The Inner Life


The Inner LifeTheosophical Talks at Adyar, Vol. II, Chicago: The Rajput Press, 1911, Kessinger Publishing Reprint Facsimile Edition, 1942, (Quoted Edition)

The Inner Life is a door-opener to all worlds beyond the visible and the physical. It’s a book that talks about things you perhaps won’t think can be true if you have not done research about the author, Charles W. Leadbeater.

In fact, the insights of a clairvoyant into the reality of our universe are so strikingly different from what mainstream science and school wisdom tells you that you may doubt this book is written in a scientific intention? But when you read the first ten pages you will perhaps arrest your hurried judgment because of the truly scientific style of the author, a style that is so dry and unpretentious that it’s not easy to read for non-academic readers. This book has very little to do with the trials of theosophy. It’s the meticulously honest account of a psychic who looks beyond the fence of ordinary reality and who didn’t really care about being promoted to ‘popular status.’ Continue reading




DreamsWhat they Are and How they are Caused, London: Theosophical Publishing Society, 1903, Kessinger Publishing Reprint Facsimile Edition (Quoted Edition)

Dreams: What they Are and How they are Caused is a highly useful booklet by Charles W. Leadbeater that explains why we dream and what the spiritual reasons are for dreaming.

Now, at a time when science was far from admitting anything beyond the five senses and when it was firmly believed that all sensations and emotions were processed in the brain, and when the luminous body was strictly denied in science, Leadbeater provided clairvoyant scientific explanations that today we know are true, but that at his time were considered as pure esoterism. Continue reading

The Astral Plane


The Astral PlaneIts Scenery, Inhabitants, and Phenomena, Kessinger Publishing Facsimile Edition, 1997, Originally Written in 1894

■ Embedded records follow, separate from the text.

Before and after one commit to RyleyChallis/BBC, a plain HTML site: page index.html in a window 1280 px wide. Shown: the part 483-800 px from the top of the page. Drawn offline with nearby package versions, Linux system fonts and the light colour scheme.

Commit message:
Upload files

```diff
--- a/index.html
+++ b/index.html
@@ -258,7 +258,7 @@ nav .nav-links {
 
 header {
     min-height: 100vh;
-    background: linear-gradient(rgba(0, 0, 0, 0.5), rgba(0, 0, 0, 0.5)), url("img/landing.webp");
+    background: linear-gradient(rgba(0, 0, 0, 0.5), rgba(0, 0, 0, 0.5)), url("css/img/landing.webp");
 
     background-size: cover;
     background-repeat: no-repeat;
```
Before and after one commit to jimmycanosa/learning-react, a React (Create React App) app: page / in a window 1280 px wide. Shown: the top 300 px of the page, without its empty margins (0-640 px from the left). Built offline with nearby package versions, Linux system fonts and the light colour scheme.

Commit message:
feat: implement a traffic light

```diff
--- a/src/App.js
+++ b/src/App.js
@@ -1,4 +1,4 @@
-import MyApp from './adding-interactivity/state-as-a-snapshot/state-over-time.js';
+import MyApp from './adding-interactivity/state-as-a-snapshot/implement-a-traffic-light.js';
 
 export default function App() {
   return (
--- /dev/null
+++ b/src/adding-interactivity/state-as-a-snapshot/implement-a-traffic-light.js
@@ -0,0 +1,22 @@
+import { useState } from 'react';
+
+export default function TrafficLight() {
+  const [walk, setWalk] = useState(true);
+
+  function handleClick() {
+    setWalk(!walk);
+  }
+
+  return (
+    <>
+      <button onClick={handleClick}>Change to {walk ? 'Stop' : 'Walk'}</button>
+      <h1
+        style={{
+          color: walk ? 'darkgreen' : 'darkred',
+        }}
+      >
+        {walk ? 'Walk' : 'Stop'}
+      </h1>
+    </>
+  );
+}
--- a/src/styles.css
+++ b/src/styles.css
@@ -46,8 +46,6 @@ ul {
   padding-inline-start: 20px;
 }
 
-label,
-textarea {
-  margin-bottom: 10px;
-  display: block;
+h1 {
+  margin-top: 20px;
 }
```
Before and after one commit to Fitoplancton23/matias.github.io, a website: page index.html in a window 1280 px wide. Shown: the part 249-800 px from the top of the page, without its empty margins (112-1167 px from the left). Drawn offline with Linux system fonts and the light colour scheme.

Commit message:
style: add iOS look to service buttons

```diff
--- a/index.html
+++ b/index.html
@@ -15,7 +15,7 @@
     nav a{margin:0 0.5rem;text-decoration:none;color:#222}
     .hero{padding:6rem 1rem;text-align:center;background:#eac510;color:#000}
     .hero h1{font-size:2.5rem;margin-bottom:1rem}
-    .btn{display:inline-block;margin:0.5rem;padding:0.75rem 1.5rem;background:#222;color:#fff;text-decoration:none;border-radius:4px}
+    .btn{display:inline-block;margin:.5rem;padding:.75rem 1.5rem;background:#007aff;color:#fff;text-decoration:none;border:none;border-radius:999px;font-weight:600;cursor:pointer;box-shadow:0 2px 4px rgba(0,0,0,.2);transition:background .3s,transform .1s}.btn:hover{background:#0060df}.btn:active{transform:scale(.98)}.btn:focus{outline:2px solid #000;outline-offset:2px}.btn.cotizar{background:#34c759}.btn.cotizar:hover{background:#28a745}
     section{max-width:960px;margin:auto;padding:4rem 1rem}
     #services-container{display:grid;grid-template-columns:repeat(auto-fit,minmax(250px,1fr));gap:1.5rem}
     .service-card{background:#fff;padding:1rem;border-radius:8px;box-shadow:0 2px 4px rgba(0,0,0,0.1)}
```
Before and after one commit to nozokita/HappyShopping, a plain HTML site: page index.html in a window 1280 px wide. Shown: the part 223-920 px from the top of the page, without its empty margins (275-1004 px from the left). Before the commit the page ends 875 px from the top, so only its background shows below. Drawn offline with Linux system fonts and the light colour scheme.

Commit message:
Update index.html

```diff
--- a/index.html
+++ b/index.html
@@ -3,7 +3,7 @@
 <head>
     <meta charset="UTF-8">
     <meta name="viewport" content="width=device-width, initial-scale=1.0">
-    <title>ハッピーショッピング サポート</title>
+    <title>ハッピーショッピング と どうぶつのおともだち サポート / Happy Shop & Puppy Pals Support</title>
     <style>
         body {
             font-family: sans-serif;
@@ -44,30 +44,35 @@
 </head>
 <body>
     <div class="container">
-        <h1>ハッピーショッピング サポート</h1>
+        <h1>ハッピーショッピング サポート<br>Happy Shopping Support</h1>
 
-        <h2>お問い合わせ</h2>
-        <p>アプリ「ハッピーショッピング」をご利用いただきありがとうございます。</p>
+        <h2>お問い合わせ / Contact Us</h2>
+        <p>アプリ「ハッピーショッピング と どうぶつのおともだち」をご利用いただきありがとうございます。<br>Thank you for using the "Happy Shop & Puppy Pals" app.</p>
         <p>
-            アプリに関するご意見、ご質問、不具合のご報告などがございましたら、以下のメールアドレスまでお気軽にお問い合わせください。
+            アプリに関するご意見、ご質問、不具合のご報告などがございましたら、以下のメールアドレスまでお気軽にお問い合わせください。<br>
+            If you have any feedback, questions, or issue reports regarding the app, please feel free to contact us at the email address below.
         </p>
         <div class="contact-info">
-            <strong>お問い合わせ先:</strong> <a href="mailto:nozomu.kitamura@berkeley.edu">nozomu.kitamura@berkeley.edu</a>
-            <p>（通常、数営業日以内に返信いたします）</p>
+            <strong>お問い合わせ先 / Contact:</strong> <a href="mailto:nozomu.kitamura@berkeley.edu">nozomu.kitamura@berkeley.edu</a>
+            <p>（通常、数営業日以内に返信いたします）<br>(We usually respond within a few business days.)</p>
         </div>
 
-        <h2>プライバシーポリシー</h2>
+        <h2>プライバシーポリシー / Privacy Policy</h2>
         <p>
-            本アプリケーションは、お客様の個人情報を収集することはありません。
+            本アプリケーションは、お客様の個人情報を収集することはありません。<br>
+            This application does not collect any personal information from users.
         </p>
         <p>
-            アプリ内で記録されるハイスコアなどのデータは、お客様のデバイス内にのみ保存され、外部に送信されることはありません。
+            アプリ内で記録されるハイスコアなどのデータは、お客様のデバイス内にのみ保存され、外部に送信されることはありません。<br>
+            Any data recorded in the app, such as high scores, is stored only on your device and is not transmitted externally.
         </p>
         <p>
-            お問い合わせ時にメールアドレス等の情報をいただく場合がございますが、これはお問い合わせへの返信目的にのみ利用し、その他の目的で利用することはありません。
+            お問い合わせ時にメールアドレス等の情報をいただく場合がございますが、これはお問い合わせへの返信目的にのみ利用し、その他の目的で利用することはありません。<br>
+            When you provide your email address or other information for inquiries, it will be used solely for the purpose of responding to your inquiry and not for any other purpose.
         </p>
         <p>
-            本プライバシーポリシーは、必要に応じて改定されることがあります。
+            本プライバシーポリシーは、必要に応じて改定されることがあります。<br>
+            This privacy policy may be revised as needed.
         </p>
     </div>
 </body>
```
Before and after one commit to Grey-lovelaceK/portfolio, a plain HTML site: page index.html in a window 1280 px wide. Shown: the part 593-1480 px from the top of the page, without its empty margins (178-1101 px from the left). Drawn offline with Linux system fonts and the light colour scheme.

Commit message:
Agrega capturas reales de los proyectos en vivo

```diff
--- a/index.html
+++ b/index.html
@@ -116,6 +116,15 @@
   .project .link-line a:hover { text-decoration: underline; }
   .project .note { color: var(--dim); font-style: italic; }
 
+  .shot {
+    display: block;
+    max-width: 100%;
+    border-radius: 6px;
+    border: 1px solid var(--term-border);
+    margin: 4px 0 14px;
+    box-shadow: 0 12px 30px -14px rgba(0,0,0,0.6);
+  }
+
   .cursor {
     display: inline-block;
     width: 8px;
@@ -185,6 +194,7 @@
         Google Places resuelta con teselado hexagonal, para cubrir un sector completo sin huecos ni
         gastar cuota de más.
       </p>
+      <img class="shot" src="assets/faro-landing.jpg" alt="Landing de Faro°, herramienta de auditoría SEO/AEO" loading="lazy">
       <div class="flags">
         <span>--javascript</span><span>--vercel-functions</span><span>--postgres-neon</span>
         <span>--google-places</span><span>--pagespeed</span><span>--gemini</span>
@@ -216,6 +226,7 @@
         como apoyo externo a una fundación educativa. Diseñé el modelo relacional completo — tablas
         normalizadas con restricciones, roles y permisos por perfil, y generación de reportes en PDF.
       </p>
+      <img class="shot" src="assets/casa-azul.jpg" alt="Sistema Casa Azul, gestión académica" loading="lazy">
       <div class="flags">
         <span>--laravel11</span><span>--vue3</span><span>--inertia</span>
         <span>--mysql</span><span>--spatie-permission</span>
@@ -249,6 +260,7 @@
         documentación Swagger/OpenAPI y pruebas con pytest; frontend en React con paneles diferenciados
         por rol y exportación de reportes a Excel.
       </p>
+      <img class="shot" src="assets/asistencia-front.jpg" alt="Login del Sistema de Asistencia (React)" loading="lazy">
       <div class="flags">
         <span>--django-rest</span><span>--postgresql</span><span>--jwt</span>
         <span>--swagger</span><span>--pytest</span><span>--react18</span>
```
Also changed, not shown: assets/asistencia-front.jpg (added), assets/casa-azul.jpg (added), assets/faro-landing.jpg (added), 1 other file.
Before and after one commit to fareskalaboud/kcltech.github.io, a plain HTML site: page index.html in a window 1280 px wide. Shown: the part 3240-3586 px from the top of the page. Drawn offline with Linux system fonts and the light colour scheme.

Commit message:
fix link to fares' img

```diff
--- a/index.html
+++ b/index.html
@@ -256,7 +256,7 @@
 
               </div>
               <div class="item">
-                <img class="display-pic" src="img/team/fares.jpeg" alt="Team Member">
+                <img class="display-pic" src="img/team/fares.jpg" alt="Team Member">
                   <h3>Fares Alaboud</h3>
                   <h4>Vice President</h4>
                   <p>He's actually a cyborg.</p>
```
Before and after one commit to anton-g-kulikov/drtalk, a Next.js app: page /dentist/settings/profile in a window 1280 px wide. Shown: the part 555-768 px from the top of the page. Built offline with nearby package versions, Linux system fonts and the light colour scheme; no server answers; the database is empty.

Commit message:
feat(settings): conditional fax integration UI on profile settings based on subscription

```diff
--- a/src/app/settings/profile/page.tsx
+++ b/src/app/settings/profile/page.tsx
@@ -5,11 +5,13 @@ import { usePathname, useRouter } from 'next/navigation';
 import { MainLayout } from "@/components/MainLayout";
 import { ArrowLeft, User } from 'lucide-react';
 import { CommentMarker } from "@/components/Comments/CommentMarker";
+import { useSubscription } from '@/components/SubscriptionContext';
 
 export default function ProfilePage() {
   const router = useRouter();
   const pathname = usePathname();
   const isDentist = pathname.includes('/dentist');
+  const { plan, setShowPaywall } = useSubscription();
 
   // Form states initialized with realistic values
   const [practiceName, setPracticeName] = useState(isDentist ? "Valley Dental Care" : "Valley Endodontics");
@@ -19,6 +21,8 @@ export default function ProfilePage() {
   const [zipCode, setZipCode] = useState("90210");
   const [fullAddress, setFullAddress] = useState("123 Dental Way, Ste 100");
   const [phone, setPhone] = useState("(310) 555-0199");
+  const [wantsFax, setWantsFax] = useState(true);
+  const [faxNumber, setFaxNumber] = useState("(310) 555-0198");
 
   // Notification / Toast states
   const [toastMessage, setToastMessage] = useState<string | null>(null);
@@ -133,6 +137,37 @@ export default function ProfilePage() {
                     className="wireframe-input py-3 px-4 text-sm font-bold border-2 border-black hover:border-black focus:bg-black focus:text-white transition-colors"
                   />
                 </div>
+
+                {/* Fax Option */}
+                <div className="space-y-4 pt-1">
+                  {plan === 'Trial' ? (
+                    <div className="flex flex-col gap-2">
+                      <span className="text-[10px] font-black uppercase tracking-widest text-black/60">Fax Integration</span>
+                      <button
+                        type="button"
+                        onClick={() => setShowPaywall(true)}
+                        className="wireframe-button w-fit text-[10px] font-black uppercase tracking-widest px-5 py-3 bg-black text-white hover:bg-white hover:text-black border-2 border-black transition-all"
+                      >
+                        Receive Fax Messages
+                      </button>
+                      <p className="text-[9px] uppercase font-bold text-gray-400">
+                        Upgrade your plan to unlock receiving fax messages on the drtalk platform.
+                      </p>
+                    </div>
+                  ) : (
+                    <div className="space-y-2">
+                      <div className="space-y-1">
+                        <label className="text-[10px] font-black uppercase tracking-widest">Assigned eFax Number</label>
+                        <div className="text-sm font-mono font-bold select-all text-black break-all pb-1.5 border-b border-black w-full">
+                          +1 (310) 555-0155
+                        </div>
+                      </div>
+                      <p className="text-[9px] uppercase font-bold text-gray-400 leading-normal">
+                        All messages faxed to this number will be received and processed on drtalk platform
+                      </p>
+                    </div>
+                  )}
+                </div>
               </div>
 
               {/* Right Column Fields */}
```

The Astral Plane: Its Scenery, Inhabitants and Phenomena by Charles W. Leadbeater is a quite dumbfounding account of the astral world from the perspective of a highly-developed clairvoyant. Leadbeater was not a daydreamer and high-strung delusional, but possessed a scientific mind. Judging what he wrote from the perspective of the lesser developed ‘ordinary consciousness’ would be a pitfall of perception.

When I first came in touch with theosophy, thirty years ago, by reading Helena P. Blavatsky’s Secret Doctrine and so much the more after December 1997, when I joined the Theosophical Society of Adyar in Germany e.V., I went to study the biographies of the notorious and more or less famous founders of theosophy, Blavatsky, Leadbeater, and Besant. With regard to Leadbeater this in-depth lectures reassured that he was not the high-strung and scandal-ridden Anglican bishop he was painted in the media, but a nobleman who made his life’s mission from his extraordinary gift of clairvoyance, by meticulously and systematically exploring its phenomena, building a scientific framework for explaining them in a verifiable manner. Continue reading